▶ [ENTRIES SHOWN]
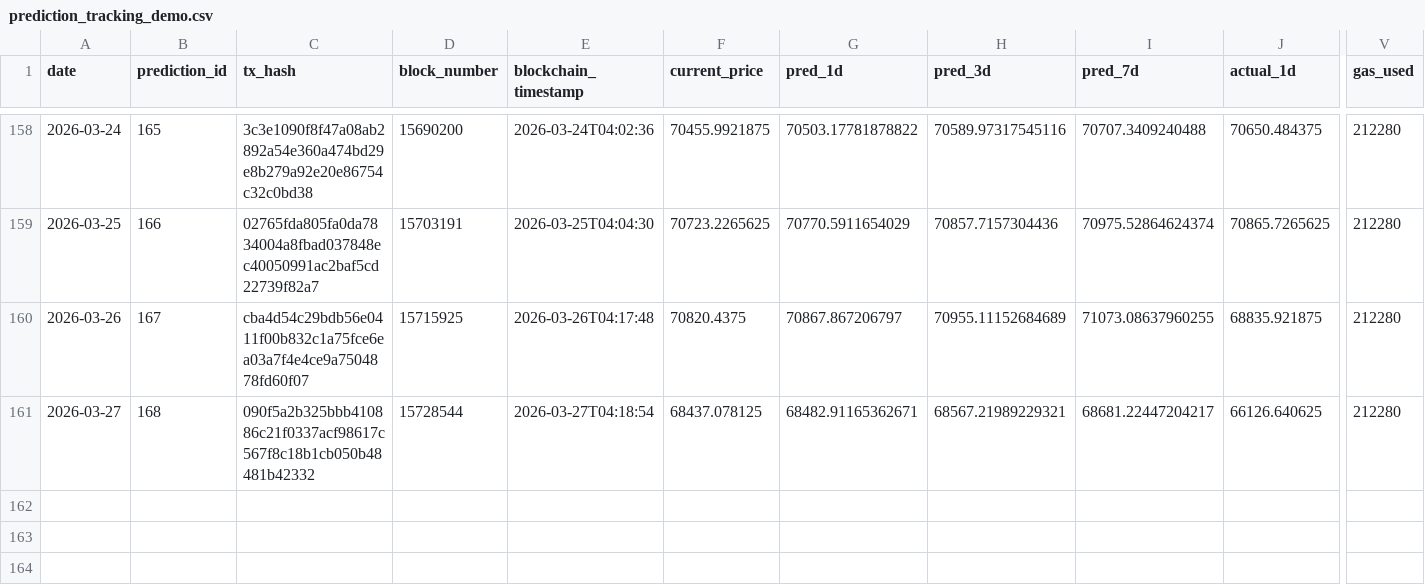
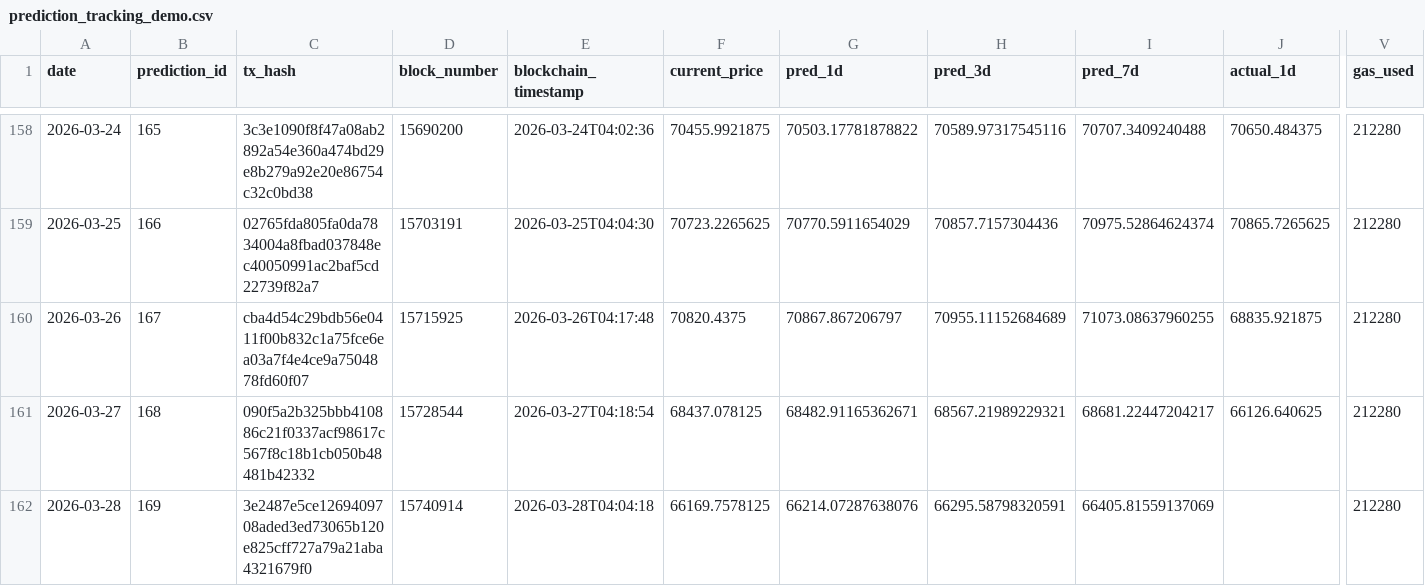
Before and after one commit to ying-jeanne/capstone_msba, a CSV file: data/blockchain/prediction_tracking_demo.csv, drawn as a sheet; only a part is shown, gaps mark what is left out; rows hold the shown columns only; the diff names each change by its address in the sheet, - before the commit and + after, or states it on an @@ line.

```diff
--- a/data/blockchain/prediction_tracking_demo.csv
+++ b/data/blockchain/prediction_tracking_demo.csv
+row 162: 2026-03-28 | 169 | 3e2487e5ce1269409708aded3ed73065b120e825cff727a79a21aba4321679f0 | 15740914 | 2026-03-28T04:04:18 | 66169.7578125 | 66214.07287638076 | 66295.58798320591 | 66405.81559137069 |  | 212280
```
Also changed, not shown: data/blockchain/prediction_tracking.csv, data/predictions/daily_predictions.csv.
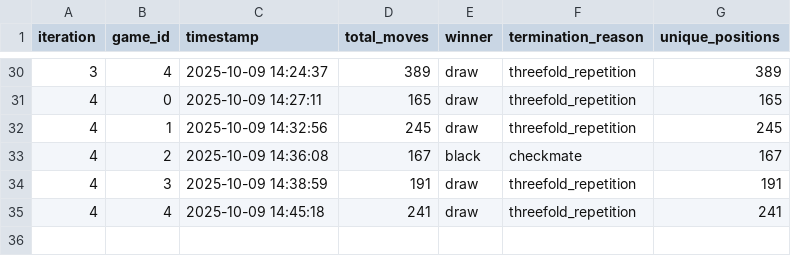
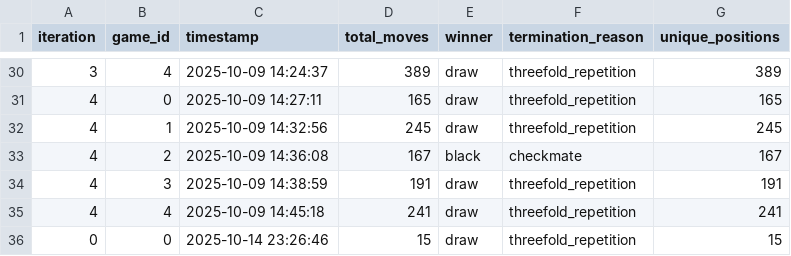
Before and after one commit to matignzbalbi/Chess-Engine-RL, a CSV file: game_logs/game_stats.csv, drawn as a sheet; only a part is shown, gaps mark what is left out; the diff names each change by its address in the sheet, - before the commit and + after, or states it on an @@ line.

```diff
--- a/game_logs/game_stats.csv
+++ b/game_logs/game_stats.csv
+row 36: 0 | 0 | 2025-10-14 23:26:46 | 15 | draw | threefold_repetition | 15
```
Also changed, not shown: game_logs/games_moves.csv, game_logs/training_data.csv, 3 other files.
==
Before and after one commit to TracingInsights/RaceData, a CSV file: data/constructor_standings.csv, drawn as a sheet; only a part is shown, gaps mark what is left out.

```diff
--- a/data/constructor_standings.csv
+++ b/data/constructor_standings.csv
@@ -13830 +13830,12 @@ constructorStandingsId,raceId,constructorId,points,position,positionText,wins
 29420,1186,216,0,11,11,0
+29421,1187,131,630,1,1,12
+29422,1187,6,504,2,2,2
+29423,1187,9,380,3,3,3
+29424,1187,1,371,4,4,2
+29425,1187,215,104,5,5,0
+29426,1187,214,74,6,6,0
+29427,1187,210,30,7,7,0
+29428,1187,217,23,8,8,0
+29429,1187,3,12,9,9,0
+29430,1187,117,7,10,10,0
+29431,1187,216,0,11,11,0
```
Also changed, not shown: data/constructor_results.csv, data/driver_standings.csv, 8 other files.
---
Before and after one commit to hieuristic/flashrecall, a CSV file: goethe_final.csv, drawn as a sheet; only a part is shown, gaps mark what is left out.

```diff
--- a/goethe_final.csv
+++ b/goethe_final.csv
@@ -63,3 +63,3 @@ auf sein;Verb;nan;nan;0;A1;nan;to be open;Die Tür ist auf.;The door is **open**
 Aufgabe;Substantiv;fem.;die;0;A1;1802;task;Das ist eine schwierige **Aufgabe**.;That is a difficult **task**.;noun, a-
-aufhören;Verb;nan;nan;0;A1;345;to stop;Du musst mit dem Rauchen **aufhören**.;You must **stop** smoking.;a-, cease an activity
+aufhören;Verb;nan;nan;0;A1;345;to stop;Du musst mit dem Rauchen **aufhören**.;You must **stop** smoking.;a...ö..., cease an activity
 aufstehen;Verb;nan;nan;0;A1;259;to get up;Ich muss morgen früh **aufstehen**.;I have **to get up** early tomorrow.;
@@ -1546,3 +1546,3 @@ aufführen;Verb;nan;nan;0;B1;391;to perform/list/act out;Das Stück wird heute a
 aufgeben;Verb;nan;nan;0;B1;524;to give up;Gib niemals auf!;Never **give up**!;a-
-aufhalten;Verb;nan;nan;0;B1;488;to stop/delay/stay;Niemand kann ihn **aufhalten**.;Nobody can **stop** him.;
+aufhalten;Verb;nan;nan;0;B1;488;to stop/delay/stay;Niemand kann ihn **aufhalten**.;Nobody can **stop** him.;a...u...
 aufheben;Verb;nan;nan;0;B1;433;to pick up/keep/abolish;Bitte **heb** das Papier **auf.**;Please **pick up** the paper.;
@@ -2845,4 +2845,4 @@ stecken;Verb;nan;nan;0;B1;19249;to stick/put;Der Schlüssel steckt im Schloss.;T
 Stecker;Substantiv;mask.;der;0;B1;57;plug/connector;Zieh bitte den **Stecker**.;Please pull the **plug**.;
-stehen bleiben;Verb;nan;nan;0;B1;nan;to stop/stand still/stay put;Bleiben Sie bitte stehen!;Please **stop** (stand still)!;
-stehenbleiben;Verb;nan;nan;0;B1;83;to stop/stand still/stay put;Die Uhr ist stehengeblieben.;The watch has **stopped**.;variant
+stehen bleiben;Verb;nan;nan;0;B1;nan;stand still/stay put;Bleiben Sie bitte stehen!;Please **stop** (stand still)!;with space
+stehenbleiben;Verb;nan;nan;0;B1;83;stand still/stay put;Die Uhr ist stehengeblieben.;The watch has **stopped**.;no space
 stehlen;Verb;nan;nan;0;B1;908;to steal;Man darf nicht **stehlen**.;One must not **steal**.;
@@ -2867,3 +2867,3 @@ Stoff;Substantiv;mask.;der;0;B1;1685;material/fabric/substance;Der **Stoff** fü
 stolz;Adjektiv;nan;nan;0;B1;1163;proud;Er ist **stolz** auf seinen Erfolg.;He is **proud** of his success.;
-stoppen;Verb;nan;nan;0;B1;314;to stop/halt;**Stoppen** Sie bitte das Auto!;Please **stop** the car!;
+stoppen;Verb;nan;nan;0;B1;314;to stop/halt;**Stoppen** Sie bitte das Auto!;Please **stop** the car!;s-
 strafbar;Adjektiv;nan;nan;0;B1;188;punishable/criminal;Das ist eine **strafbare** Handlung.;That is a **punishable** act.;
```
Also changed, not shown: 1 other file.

▶ [WORK ORDER]
Pull out every line of the records above that contains the word "stay".

▶ [EXERCISE OUTPUT]
-aufhalten;Verb;nan;nan;0;B1;488;to stop/delay/stay;Niemand kann ihn **aufhalten**.;Nobody can **stop** him.;
+aufhalten;Verb;nan;nan;0;B1;488;to stop/delay/stay;Niemand kann ihn **aufhalten**.;Nobody can **stop** him.;a...u...
-stehen bleiben;Verb;nan;nan;0;B1;nan;to stop/stand still/stay put;Bleiben Sie bitte stehen!;Please **stop** (stand still)!;
-stehenbleiben;Verb;nan;nan;0;B1;83;to stop/stand still/stay put;Die Uhr ist stehengeblieben.;The watch has **stopped**.;variant
+stehen bleiben;Verb;nan;nan;0;B1;nan;stand still/stay put;Bleiben Sie bitte stehen!;Please **stop** (stand still)!;with space
+stehenbleiben;Verb;nan;nan;0;B1;83;stand still/stay put;Die Uhr ist stehengeblieben.;The watch has **stopped**.;no space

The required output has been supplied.